-------- Record excerpts --------

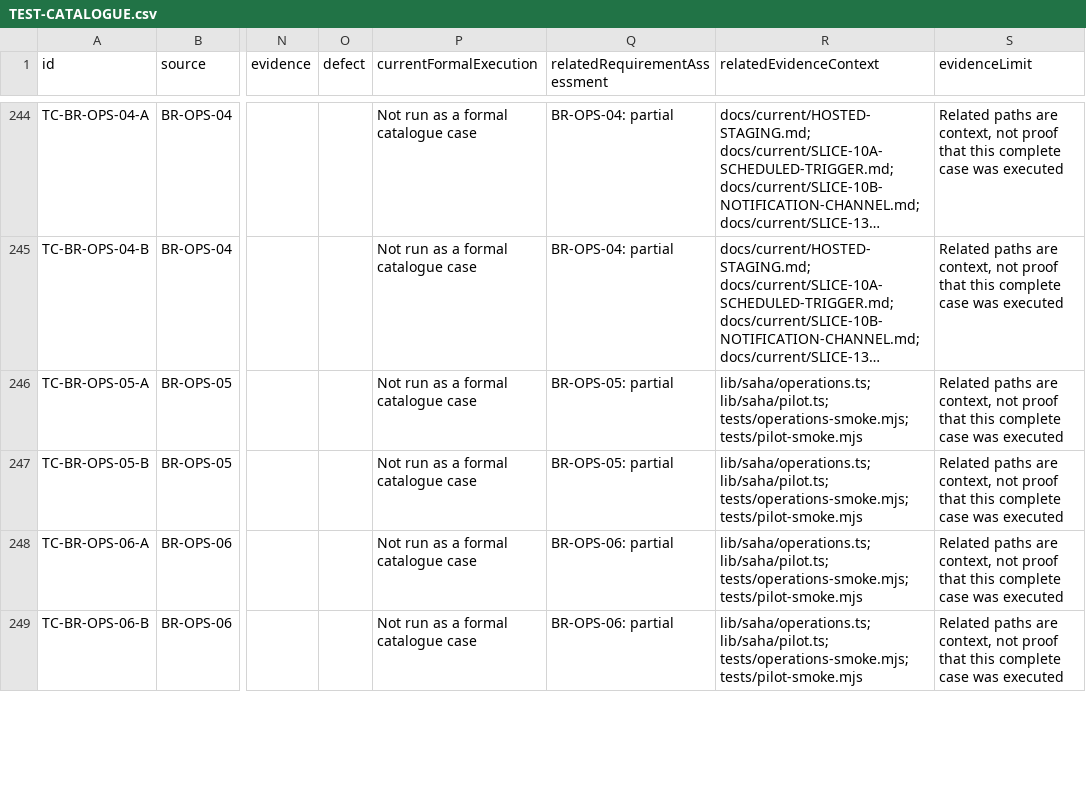
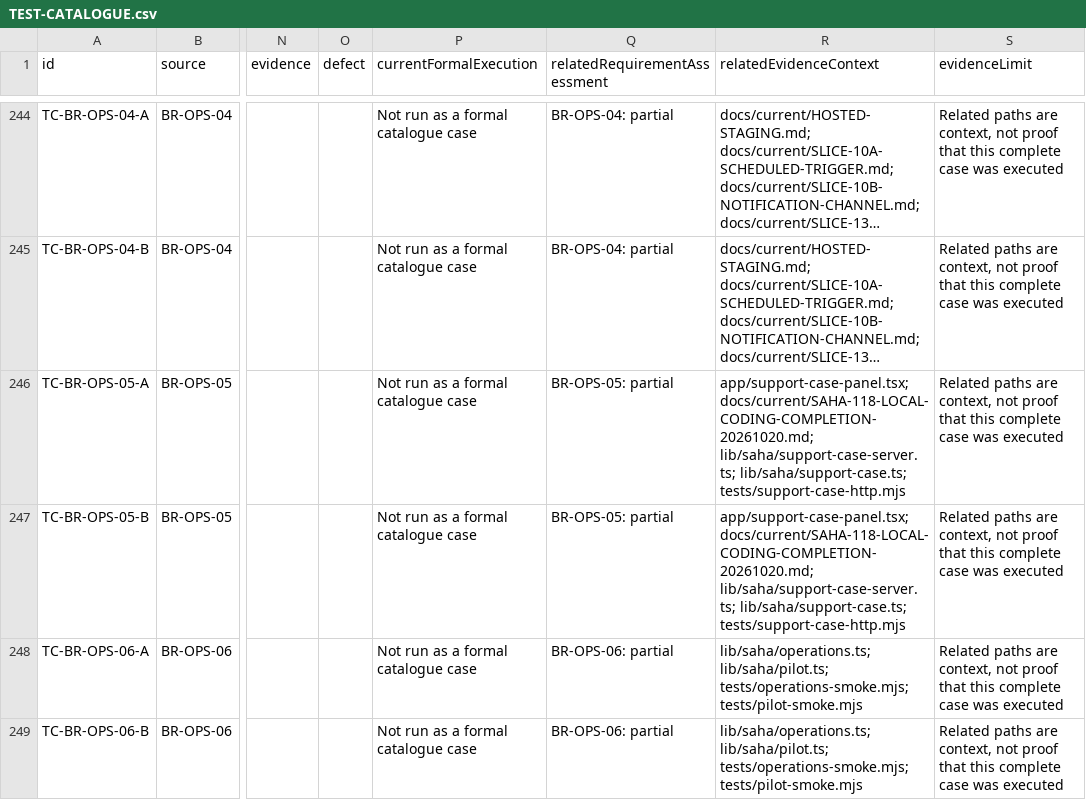
Before and after one commit to nakul175/saha-health, a CSV file: docs/current/TEST-CATALOGUE.csv, drawn as a sheet; only a part is shown, gaps mark what is left out; long unchanged cells end in …; the diff names each change by its address in the sheet, - before the commit and + after, or states it on an @@ line.

```diff
--- a/docs/current/TEST-CATALOGUE.csv
+++ b/docs/current/TEST-CATALOGUE.csv
-R246:R247 (relatedEvidenceContext): lib/saha/operations.ts; lib/saha/pilot.ts; tests/operations-smoke.mjs; tests/pilot-smoke.mjs
+R246:R247 (relatedEvidenceContext): app/support-case-panel.tsx; docs/current/SAHA-118-LOCAL-CODING-COMPLETION-20261020.md; lib/saha/support-case-server.ts; lib/saha/support-case.ts; tests/support-case-http.mjs
```
Also changed, not shown: requirements/assessment.tsv, requirements/traceability.csv, 16 other files.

--------

Problem details: The data above must be copied exactly. Leave out the pictures.

Task result:
Before and after one commit to nakul175/saha-health, a CSV file: docs/current/TEST-CATALOGUE.csv, drawn as a sheet; only a part is shown, gaps mark what is left out; long unchanged cells end in …; the diff names each change by its address in the sheet, - before the commit and + after, or states it on an @@ line.

```diff
--- a/docs/current/TEST-CATALOGUE.csv
+++ b/docs/current/TEST-CATALOGUE.csv
-R246:R247 (relatedEvidenceContext): lib/saha/operations.ts; lib/saha/pilot.ts; tests/operations-smoke.mjs; tests/pilot-smoke.mjs
+R246:R247 (relatedEvidenceContext): app/support-case-panel.tsx; docs/current/SAHA-118-LOCAL-CODING-COMPLETION-20261020.md; lib/saha/support-case-server.ts; lib/saha/support-case.ts; tests/support-case-http.mjs
```
Also changed, not shown: requirements/assessment.tsv, requirements/traceability.csv, 16 other files.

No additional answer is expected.